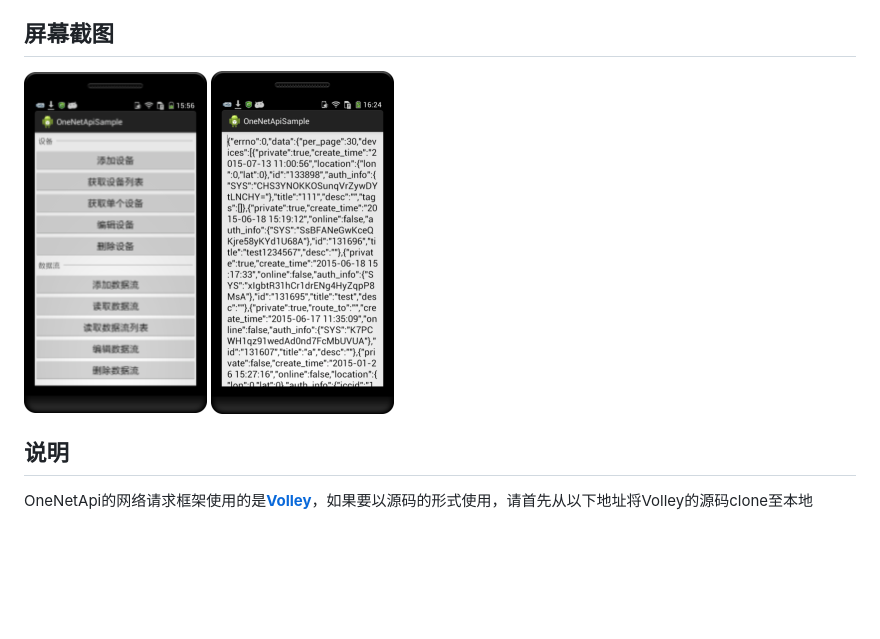
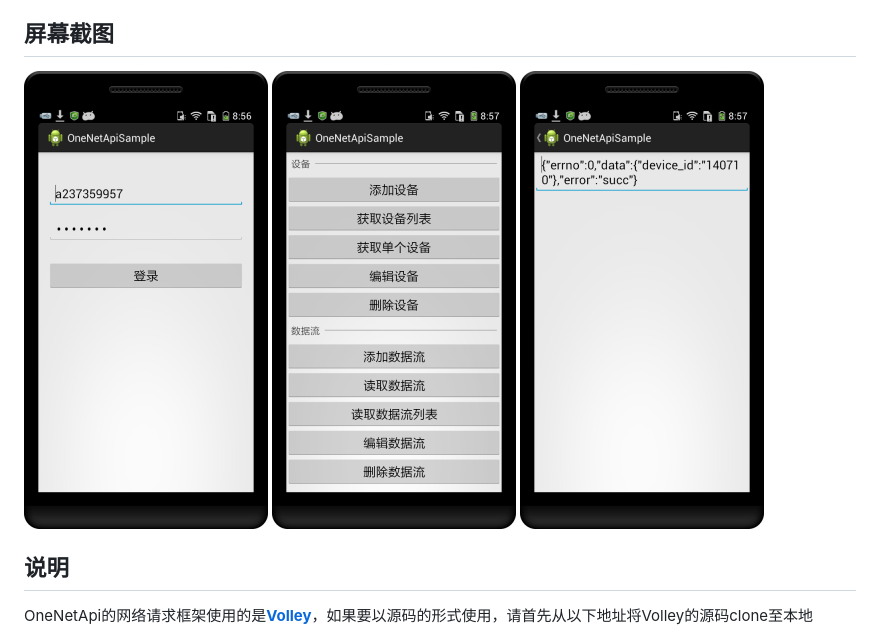
Before and after one commit to cm-heclouds/AndroidSDK, a Markdown page: README.md, the part around the change. Drawn GitHub-style; pictures changed too: screenshot1.png, screenshot2.png, screenshot3.png (added); blank space fills up the shorter version.

Commit message:
更新截图

```diff
--- a/README.md
+++ b/README.md
@@ -4,8 +4,9 @@
 
 ## 屏幕截图 ##
 
-![](/screenshot1.png)
-![](/screenshot2.png)
+![screenshot1](/screenshot1.png)
+![screenshot2](/screenshot2.png)
+![screenshot3](/screenshot3.png)
 
 ## 说明 ##
 
```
□ □ □
All entries above are to be reproduced exactly, with no pictures.

Before and after one commit to cm-heclouds/AndroidSDK, a Markdown page: README.md, the part around the change. Drawn GitHub-style; pictures changed too: screenshot1.png, screenshot2.png, screenshot3.png (added); blank space fills up the shorter version.

Commit message:
更新截图

```diff
--- a/README.md
+++ b/README.md
@@ -4,8 +4,9 @@
 
 ## 屏幕截图 ##
 
-![](/screenshot1.png)
-![](/screenshot2.png)
+![screenshot1](/screenshot1.png)
+![screenshot2](/screenshot2.png)
+![screenshot3](/screenshot3.png)
 
 ## 说明 ##
 
```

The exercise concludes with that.